> PROBLEM DETAILS
Go through the listing below and show each line that has the word "shirts".

*** STORED DATA ***

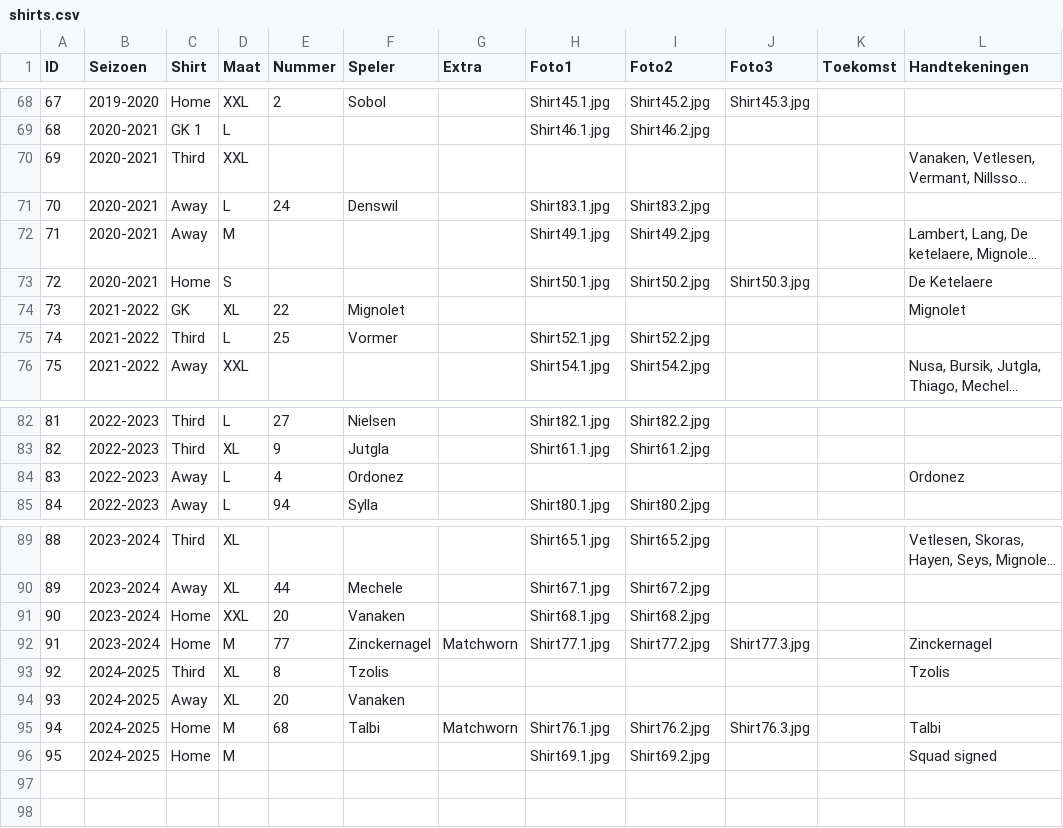
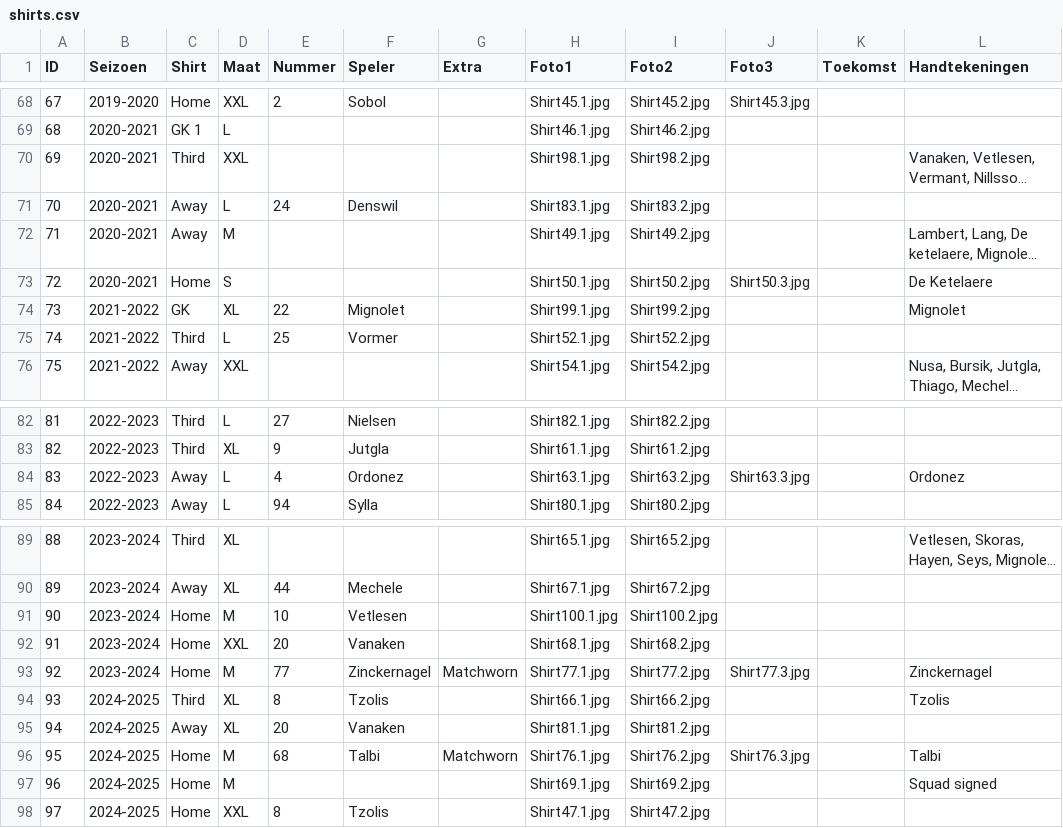
Before and after one commit to MatteoDeMoor/MatteoDeMoor.github.io, a CSV file: csv/shirts.csv, drawn as a sheet; only a part is shown, gaps mark what is left out; long unchanged cells end in …; addresses are those after the commit; the diff names each change by its address in the sheet, - before the commit and + after, or states it on an @@ line.

Commit message:
Update shirts

```diff
--- a/csv/shirts.csv
+++ b/csv/shirts.csv
-H70 (Foto1): (empty)
+H70 (Foto1): Shirt98.1.jpg
-I70 (Foto2): (empty)
+I70 (Foto2): Shirt98.2.jpg
-H74 (Foto1): (empty)
+H74 (Foto1): Shirt99.1.jpg
-I74 (Foto2): (empty)
+I74 (Foto2): Shirt99.2.jpg
-H84 (Foto1): (empty)
+H84 (Foto1): Shirt63.1.jpg
-I84 (Foto2): (empty)
+I84 (Foto2): Shirt63.2.jpg
-J84 (Foto3): (empty)
+J84 (Foto3): Shirt63.3.jpg
+row 91: 90 | 2023-2024 | Home | M | 10 | Vetlesen |  | Shirt100.1.jpg | Shirt100.2.jpg
@@ column A (ID) renumbered between rows 92 and 97 @@
-H94 (Foto1): (empty)
+H94 (Foto1): Shirt66.1.jpg
-I94 (Foto2): (empty)
+I94 (Foto2): Shirt66.2.jpg
-H95 (Foto1): (empty)
+H95 (Foto1): Shirt81.1.jpg
-I95 (Foto2): (empty)
+I95 (Foto2): Shirt81.2.jpg
+row 98: 97 | 2024-2025 | Home | XXL | 8 | Tzolis |  | Shirt47.1.jpg | Shirt47.2.jpg
```
Also changed, not shown: 18 other files.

*** End of STORED DATA ***

> SOLVED EXERCISE
Before and after one commit to MatteoDeMoor/MatteoDeMoor.github.io, a CSV file: csv/shirts.csv, drawn as a sheet; only a part is shown, gaps mark what is left out; long unchanged cells end in …; addresses are those after the commit; the diff names each change by its address in the sheet, - before the commit and + after, or states it on an @@ line.
Update shirts
--- a/csv/shirts.csv
+++ b/csv/shirts.csv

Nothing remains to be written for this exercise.